JOHN GOODBODY: European Championships? European Games? It's all a muddle

Europe will host the inaugural continental event in Baku in June © Bigstock
Europe will host the inaugural continental event in Baku in June © Bigstock

THE JOHN GOODBODY COLUMN / An authoritative and exclusive series from Sports Features Communications

(SFC) For many years, most continents have held their own games, the Pan American and the Asian, both since 1951, and the African since 1965. For many nations, these Games have been second in importance only to the Olympics themselves.

However, until this year, Europe has never bothered to put on a multi-sport games, because there have been well-established championships in most Olympic sports for generations.
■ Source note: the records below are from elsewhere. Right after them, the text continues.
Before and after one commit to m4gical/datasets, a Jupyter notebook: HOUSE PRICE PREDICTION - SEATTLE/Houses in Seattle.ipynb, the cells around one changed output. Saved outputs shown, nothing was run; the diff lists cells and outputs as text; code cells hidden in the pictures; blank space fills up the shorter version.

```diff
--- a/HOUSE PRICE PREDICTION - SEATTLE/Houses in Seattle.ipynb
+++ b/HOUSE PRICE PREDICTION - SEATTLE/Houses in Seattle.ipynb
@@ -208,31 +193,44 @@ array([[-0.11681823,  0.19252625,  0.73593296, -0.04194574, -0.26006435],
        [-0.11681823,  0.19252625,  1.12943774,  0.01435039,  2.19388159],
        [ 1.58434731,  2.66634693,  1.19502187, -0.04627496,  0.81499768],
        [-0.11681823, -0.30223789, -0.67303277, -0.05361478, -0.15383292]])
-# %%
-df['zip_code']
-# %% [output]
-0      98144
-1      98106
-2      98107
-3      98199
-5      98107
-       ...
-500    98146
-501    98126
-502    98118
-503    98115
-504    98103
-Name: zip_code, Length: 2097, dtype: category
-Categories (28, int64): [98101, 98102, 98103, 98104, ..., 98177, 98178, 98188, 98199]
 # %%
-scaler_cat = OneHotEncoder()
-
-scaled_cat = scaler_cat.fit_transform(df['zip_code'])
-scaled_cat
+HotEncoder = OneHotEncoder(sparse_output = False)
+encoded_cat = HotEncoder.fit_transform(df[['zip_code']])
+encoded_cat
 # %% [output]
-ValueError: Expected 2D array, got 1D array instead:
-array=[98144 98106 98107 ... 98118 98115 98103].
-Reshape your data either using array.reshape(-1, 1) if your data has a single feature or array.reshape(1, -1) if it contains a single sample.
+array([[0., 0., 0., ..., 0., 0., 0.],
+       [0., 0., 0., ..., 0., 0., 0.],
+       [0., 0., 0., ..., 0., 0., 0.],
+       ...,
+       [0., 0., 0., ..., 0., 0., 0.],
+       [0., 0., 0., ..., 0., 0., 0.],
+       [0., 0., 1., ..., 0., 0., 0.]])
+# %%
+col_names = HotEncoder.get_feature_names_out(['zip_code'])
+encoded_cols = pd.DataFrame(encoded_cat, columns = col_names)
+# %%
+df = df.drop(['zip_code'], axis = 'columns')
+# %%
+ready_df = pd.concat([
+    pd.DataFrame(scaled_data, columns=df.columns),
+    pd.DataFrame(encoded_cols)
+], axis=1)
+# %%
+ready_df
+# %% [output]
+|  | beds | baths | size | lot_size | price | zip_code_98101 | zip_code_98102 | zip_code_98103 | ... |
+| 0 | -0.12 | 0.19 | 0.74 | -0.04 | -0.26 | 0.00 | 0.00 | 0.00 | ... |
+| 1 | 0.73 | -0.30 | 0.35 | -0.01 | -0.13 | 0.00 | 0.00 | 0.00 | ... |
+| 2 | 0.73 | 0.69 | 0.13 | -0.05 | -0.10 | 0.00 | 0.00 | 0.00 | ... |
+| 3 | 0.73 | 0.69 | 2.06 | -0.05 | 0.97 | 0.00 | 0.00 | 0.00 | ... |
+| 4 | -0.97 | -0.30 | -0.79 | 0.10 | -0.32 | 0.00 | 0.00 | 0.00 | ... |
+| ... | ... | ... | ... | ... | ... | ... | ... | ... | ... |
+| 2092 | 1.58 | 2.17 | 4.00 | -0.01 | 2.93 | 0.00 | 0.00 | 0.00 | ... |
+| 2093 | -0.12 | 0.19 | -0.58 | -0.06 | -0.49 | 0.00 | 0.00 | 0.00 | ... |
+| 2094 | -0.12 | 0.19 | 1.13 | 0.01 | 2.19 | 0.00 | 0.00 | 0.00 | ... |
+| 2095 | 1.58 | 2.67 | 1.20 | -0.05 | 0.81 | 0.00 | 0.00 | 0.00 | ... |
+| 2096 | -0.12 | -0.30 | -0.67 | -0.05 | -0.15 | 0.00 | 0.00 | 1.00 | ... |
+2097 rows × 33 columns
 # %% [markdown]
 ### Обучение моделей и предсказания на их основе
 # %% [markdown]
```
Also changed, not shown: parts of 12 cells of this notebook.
So the first European Athletics Championships were held in 1934, the first swimming championships in 1926, while in weightlifting they have been staged regularly since 1896.

Yet, encouraged by the International Olympic Committee (IOC), Baku, the capital of Azerbaijan, will be the scene for the first European Games in June, with more than 6,000 competitors from 47 countries. However, it must be said that the standard in many of the sports will not be the best that the continent can offer.

Several sports are certainly using the competition as a qualifying event for the 2016 Olympics, while the European Judo Championships will actually be part of the Games after they were controversially moved from Glasgow because of an unseemly row over sponsorship. However, of the two main Olympic sports, the athletics competition will be the third league of the European Team Championships, while the swimming will consist of the European Junior Championships.

Still, the event is an interesting idea. As Mark England, the chef de mission of the British team, put it: "This is an opportunity to be part of a wonderful celebration of sport and to be on the cusp of a new era." Perhaps. Certainly, it is unlikely that the Games would ever have taken place had it not been for the Azerbaijanis' determination and finance to promote their country.

Next month, the European Olympic Committee, whose president, Irishman Patrick Hickey, has been a driving force behind the initiative, will announce at a meeting in Turkey which city or possibly cities, (so following the template of the IOC's Agenda 2020), will host the second edition of the Games in 2019.

However, the whole issue has been confused by the recent announcement that in the previous year, 2018, there will be a European Sports Championship in five sports -athletics, swimming, rowing, cycling and triathlon. And to confuse things even further, athletics will be held in Berlin, a city where the sport flourishes and which, in 2009, successfully put on the World Athletics Championships, while the remaining four will be staged at the same time in Glasgow, host of the 2014 Commonwealth Games.

Where exactly this puts the 2019 European Games is difficult to say -and the truth is that no one really knows, certainly not Sven Arne Hansen, the newly-elected Norwegian President of the European Athletics Association, who has been bewildered by the turn of events.

It may seem a neat and tidy to have a number, although not necessarily all, European championships being held at the same time and in the same city. But there are obviously disadvantages. The most obvious one is that it will restrict the publicity in the media, especially on television, if several European championships are being held simultaneously.

At the moment, these continental competitions are staged in different weeks, often deliberately avoiding each other and also other major events in sport, such as the European Champions' League in football and the Wimbledon tennis championships. These continental competitions often receive coverage in both the electronic and print media. However, TV companies will be unable to give their usual screen time to some sports if they are clashing with other ones.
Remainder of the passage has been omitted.